Mattel’s “Fashionistas” line is Barbie’s most diverse and inclusive line with over 175 different looks. It aims to offer children dolls with various skin colors, morphologies and disabilities.

“[My daughter] really love it,” Kim Hurley from south London said, referring to her 10-year-old daughter Lexi. “She had a huge smile on her face and said, ‘She’s like me mum and her helpers hearing aids are pink too! ‘”

Lexi lost her hearing nearly two years ago due to a condition called enlarged vestibular aqueducts, which left her profoundly deaf in her left ear and severely deaf in her right ear.

“Seeing a doll with hearing aids like my daughter makes her feel special,” Hurley added. “His hearing aids give him superpowers.”

There are around 11 million people who are deaf or hard of hearing in the UK, according to the British government.

Many parents of deaf children, including Collett from Devon, UK, who declined to give her surname, are celebrating the diverse new range of Barbie dolls for opening up new conversations.

“I think it’s amazing,” Collett told ABC News. She also said she “hopes” the line will bring greater awareness of issues related to hearing conditions.
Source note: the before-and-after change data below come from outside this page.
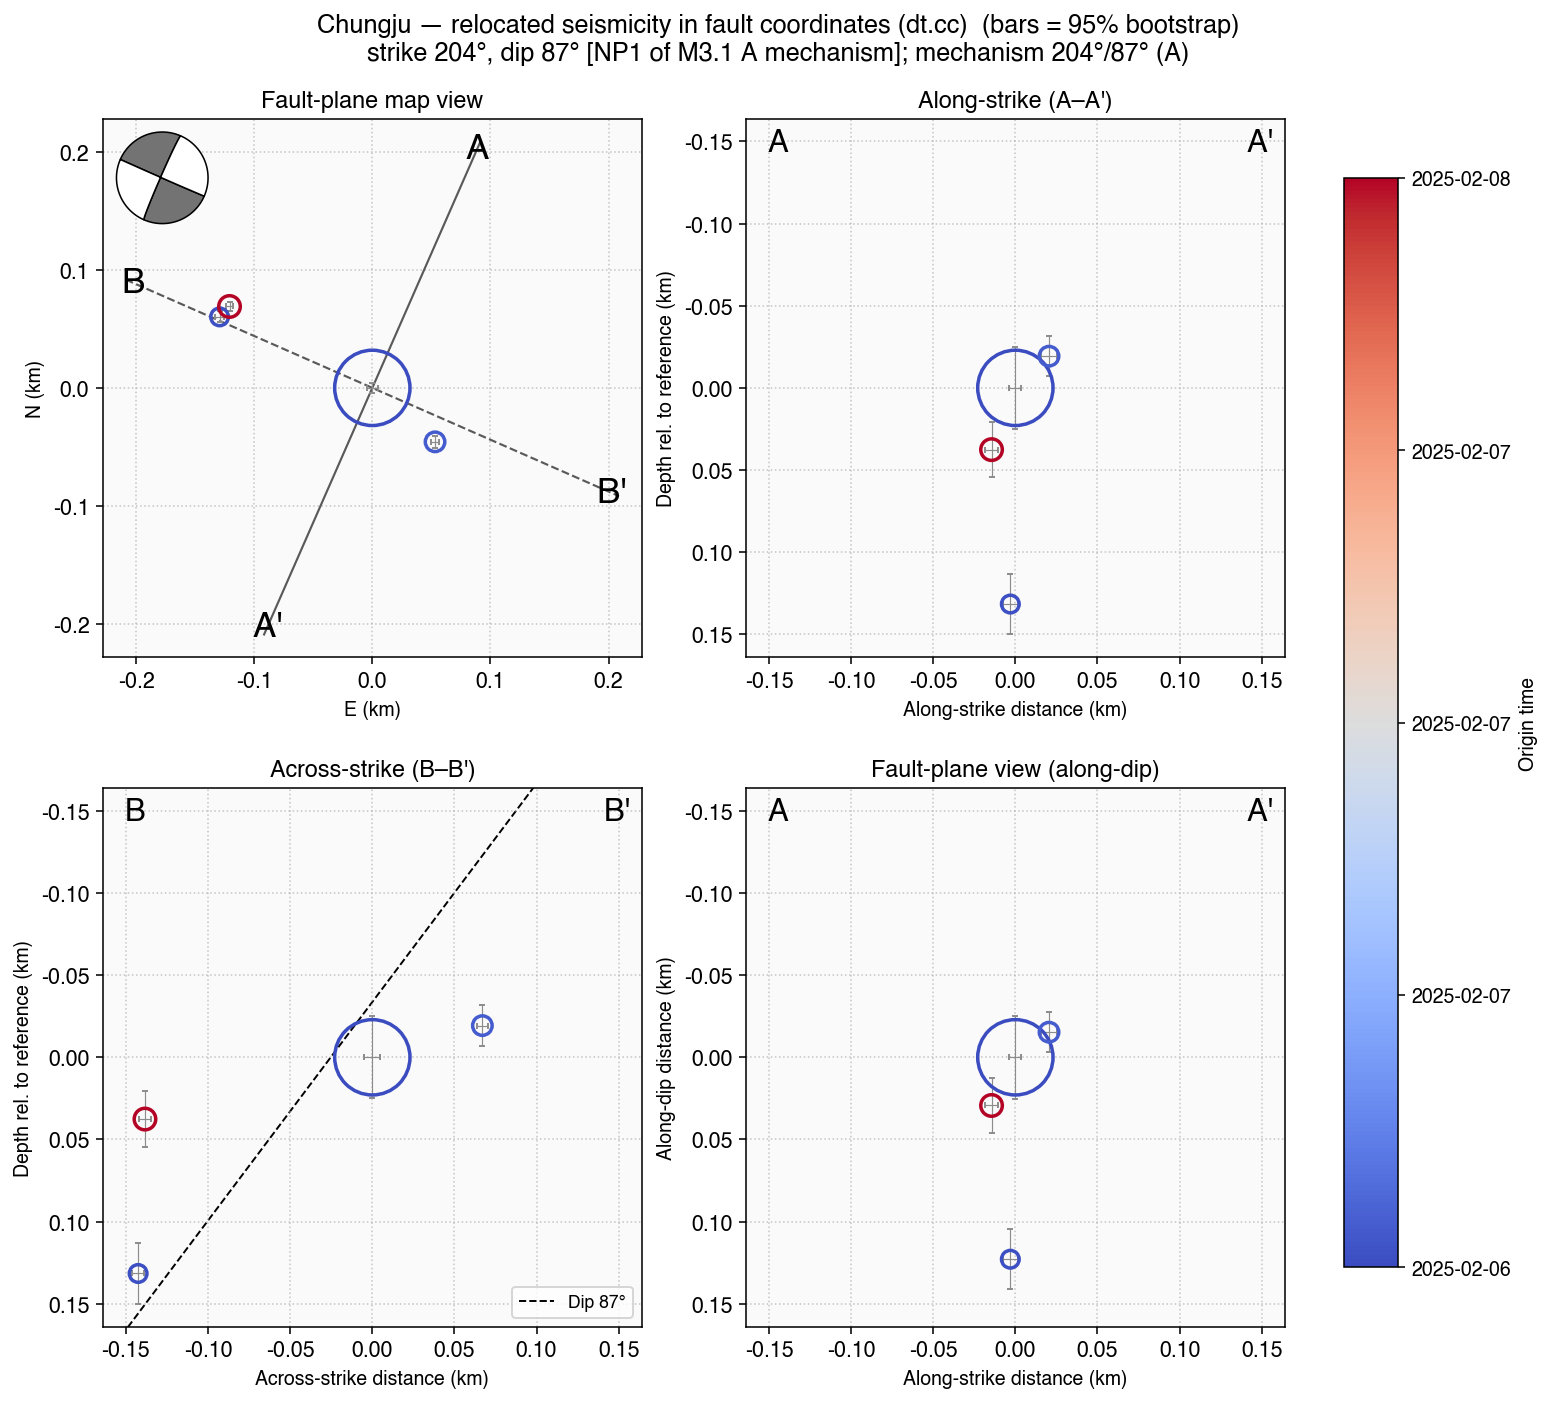
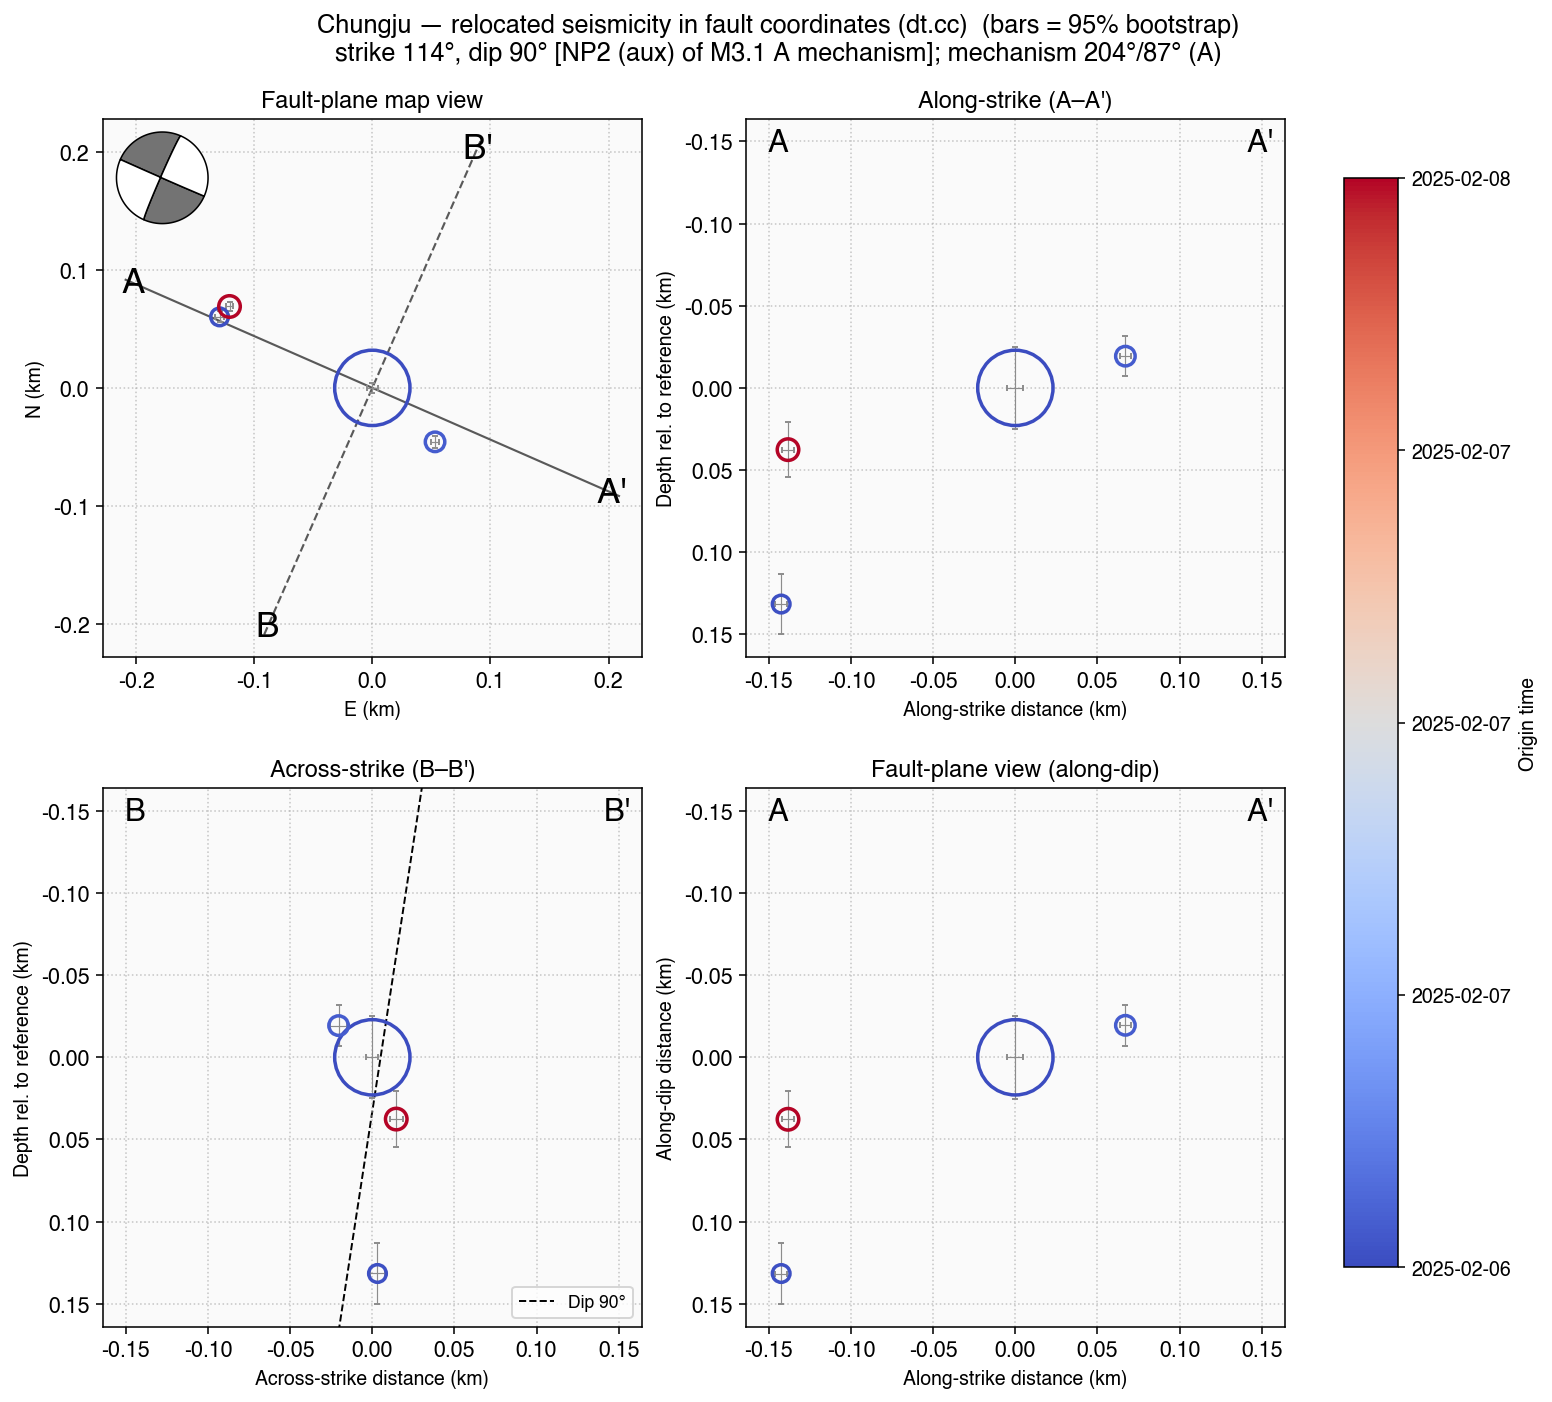
v1.1.3: NP1/NP2 picked by SVD-strike match (fixes wrong default in v1.1.2)
User confirmed that for Sangju the M3.9's NP2 (aux, E-W strike 104°) is the actual fault
plane, not NP1 (N-S 195°). The 2019 dt.cc-relocated swarm clearly elongates E-W (~360 m
vs ~140 m N-S), which is the visual disambiguation signal. v1.1.2 hardcoded NP1 because I
worried SVD strike was unstable on small clouds; for tight non-elongated swarms it indeed
is, but on a 2.5:1 aspect cluster like Sangju's 2019 swarm SVD is the right tie-breaker.

- viz._mechanism_plane: NP1 vs NP2 picked by circular distance mod 180° between each
  plane's strike and the cloud's SVD strike. Fall back to NP1 only when no SVD strike
  is supplied (caller passes None or there are <3 events).

Result:
- sangju: NP2 (strike 104.2°, dip 79.3°), 0.7° off the cloud's SVD strike of 103.5°.
- chungju: NP2 (strike 113.7°, dip 89.5°), close to its SVD strike of 125.2°.

If a cluster's geology argues for the other plane, pass explicit strike/dip to
fault_sections / plot_3d_plane.

diff --git a/pocketquake/__init__.py b/pocketquake/__init__.py
@@ -16,7 +16,7 @@ Workflow (see `pocketquake.orchestrate.orchestrate`):
         → build & execute `03_results_<cluster>.ipynb`
 """
 
-__version__ = "1.1.2"            # single source of truth — pyproject.toml reads this via setuptools dynamic
+__version__ = "1.1.3"            # single source of truth — pyproject.toml reads this via setuptools dynamic
 
 import os
 

diff --git a/CHANGELOG.md b/CHANGELOG.md
@@ -3,6 +3,32 @@
 Versioning follows [Semantic Versioning](https://semver.org/) (`MAJOR.MINOR.PATCH`).
 The single source of truth is `pocketquake.__version__`; `pyproject.toml` reads it via setuptools dynamic.
 
+## 1.1.3 — 2026-05-31
+
+Fixes a wrong default in v1.1.2: the user confirmed that for Sangju the M3.9's **NP2**
+(aux, E-W) is the actual fault plane, not NP1 (N-S). The dt.cc-relocated 2019 swarm
+clearly elongates E-W (~360 m vs ~140 m N-S), which is the visual signal that picks the
+correct plane — exactly the SVD-strike match heuristic I had in the first v1.1.2
+implementation but oversimplified away to "always NP1". Restored.
+
+**Changed**
+- `pipeline/viz.py:_mechanism_plane` now disambiguates NP1 vs NP2 by **matching the
+  reference mechanism's nodal-plane strike to the SVD strike of the relocated cloud**
+  (circular distance mod 180°, since strike is bidirectional). The plane whose strike is
+  closer to the cloud's elongation direction wins. Falls back to NP1 only when no SVD
+  strike is available.
+- Result for **sangju**: now picks NP2 (strike **104.2°**, dip 79.3°) — only **0.7° off**
+  the cloud's SVD strike of 103.5°. NP1 was 88° off, wrong.
+- Result for **chungju**: also now picks NP2 (strike 113.7°, dip 89.5°) — its cloud's
+  SVD strike is 125.2°, closer to NP2 (12°) than NP1 (88°). If you've reasoned out NP1 as
+  the actual rupture plane for chungju, pass explicit `strike=`/`dip=` to `fault_sections`
+  / `plot_3d_plane`.
+
+**Verified**
+- Sangju default + `_main` notebooks regenerated (31 cells / 32 cells, 0 errors). Fault-frame
+  sections now use NP2 of the M3.9 mainshock, anchored at the mainshock hypocenter.
+- Chungju fault_sections demo figure refreshed for docs consistency.
+
 ## 1.1.2 — 2026-05-31
 
 Three follow-ups from inspecting the v1.1.1 Sangju notebook.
The new line was launched in the UK with the help of Rose Ayling-Ellis, a deaf British actress from birth. She is also an activist for the deaf community and campaigned for the British Sign Language Act, which would recognize BSL as a language of England, Wales and Scotland, to be passed by the UK government.

Ayling-Ellis was pictured for the launch alongside a group of models who are also activists, including student and vitiligo awareness campaigner Jamie Stewart; model, yoga teacher and prosthetic leg user Faisha; and Renée Valentine, model and paraplegic wheelchair user.

“When @barbie told me they were releasing a doll with a hearing aid I was so excited,” Ayling-Ellis wrote in the caption of an Instagram post, announcing the new dolls. “When I was little, I drew hearing aids on my Barbie dolls to look like me – now deaf children don’t have to!”

“I’m so happy kids can see even more inclusion in toys now,” she added. “Love that @mattel is releasing more dolls that encourage kids to celebrate and embrace their differences!”

Comments on Ayling Ellis Instagram post were quickly inundated with support and enthusiasm from parents and people living with disabilities.

“It’s amazing! When I got my first hearing aid, my mom made my teddy bears little cardboard hearing aids to make me feel less alone. It’s so important that the toys are more inclusive,” wrote an Instagram user.

“I was so happy when I saw Mattel doing this,” another user commented. “I have 2 daughters who wear hearing aids and I know my youngest would love it [B]Arbie. It has already been ordered for her. Wish they had done this years ago for my eldest. I wish more toy companies would take note and start including other disabilities on their products so that all children with disabilities feel included.”

When creating the new line of dolls, Mattel consulted with hearing experts to accurately describe their hearing aids.

Rosie Eggleston, head of attendance at the National Deaf Children’s Society, described the new Barbie line as “a really positive step towards inclusion”.

“It will mean a lot to deaf children who wear hearing aids, as they will see their own experiences reflected in a truly mainstream toy,” Eggleston told ABC News. “It could really help them to be proud of their deafness.”